** Assigned task **
Could the records below please be retyped exactly, with their pictures left out?

**** Data to examine

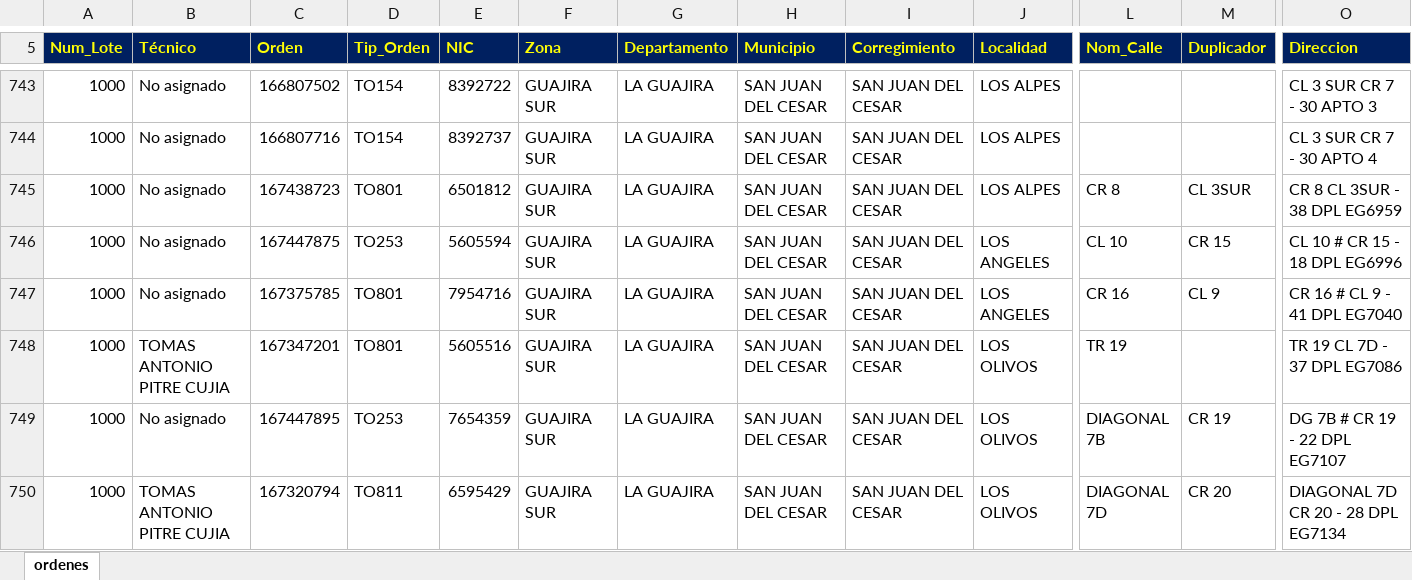
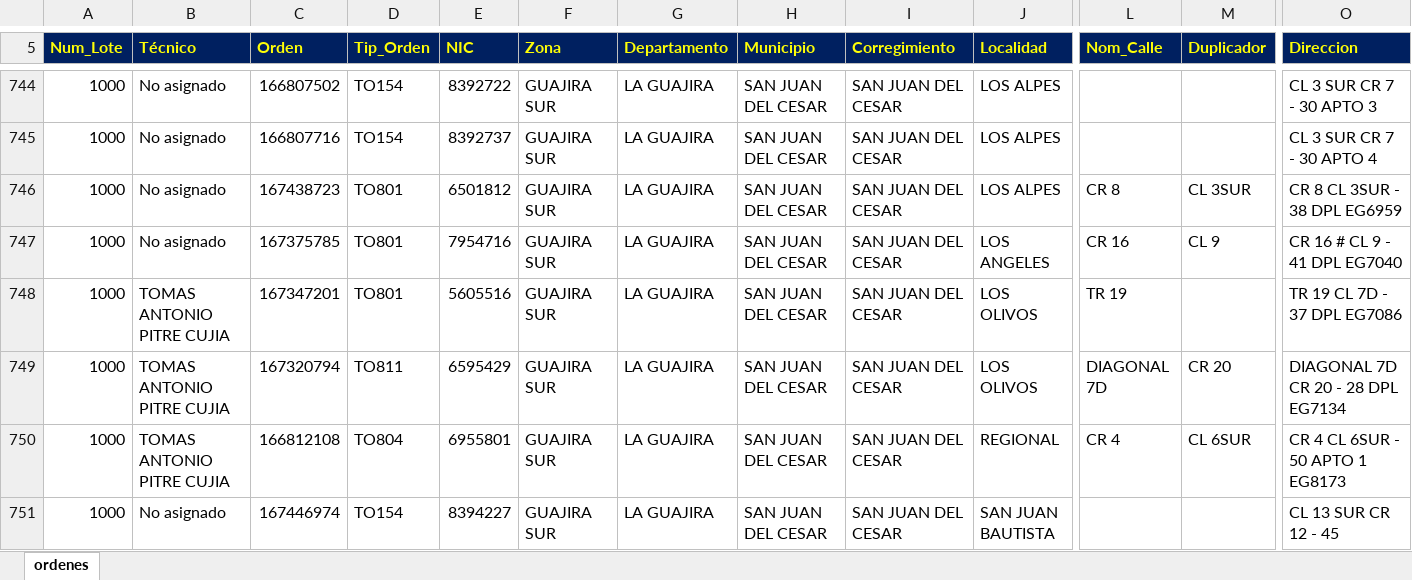
Before and after one commit to vikano27-debug/Dashboard_ING_VOA_Guajira, an Excel workbook: siprem_latest.xlsx, sheet ordenes, drawn as a sheet; only a part is shown, gaps mark what is left out; the shorter side is filled out with more unchanged rows; values as stored, in another font and other column widths than the file's, no borders; removed rows and columns are numbered as before the commit, all else as after; rows hold the shown columns only; the diff covers the shown part only; the diff names each change by its address in the sheet, - before the commit and + after, or states it on an @@ line.

Commit message:
Actualizacion automatica SIPREM y Casuistica GUAJIRA

```diff
--- a/siprem_latest.xlsx (sheet ordenes)
+++ b/siprem_latest.xlsx (sheet ordenes)
-row 746: 1000 | No asignado | 167447875 | TO253 | 5605594 | GUAJIRA SUR | LA GUAJIRA | SAN JUAN DEL CESAR | SAN JUAN DEL CESAR | LOS ANGELES | CL 10 | CR 15 | CL 10 # CR 15 - 18 DPL EG6996
-row 749: 1000 | No asignado | 167447895 | TO253 | 7654359 | GUAJIRA SUR | LA GUAJIRA | SAN JUAN DEL CESAR | SAN JUAN DEL CESAR | LOS OLIVOS | DIAGONAL 7B | CR 19 | DG 7B # CR 19 - 22 DPL EG7107
```
Also changed, not shown: 6 added rows, 10 removed rows and 2 edited cells elsewhere in this sheet, 1 other file.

********

** The answer **
Before and after one commit to vikano27-debug/Dashboard_ING_VOA_Guajira, an Excel workbook: siprem_latest.xlsx, sheet ordenes, drawn as a sheet; only a part is shown, gaps mark what is left out; the shorter side is filled out with more unchanged rows; values as stored, in another font and other column widths than the file's, no borders; removed rows and columns are numbered as before the commit, all else as after; rows hold the shown columns only; the diff covers the shown part only; the diff names each change by its address in the sheet, - before the commit and + after, or states it on an @@ line.

Commit message:
Actualizacion automatica SIPREM y Casuistica GUAJIRA

```diff
--- a/siprem_latest.xlsx (sheet ordenes)
+++ b/siprem_latest.xlsx (sheet ordenes)
-row 746: 1000 | No asignado | 167447875 | TO253 | 5605594 | GUAJIRA SUR | LA GUAJIRA | SAN JUAN DEL CESAR | SAN JUAN DEL CESAR | LOS ANGELES | CL 10 | CR 15 | CL 10 # CR 15 - 18 DPL EG6996
-row 749: 1000 | No asignado | 167447895 | TO253 | 7654359 | GUAJIRA SUR | LA GUAJIRA | SAN JUAN DEL CESAR | SAN JUAN DEL CESAR | LOS OLIVOS | DIAGONAL 7B | CR 19 | DG 7B # CR 19 - 22 DPL EG7107
```
Also changed, not shown: 6 added rows, 10 removed rows and 2 edited cells elsewhere in this sheet, 1 other file.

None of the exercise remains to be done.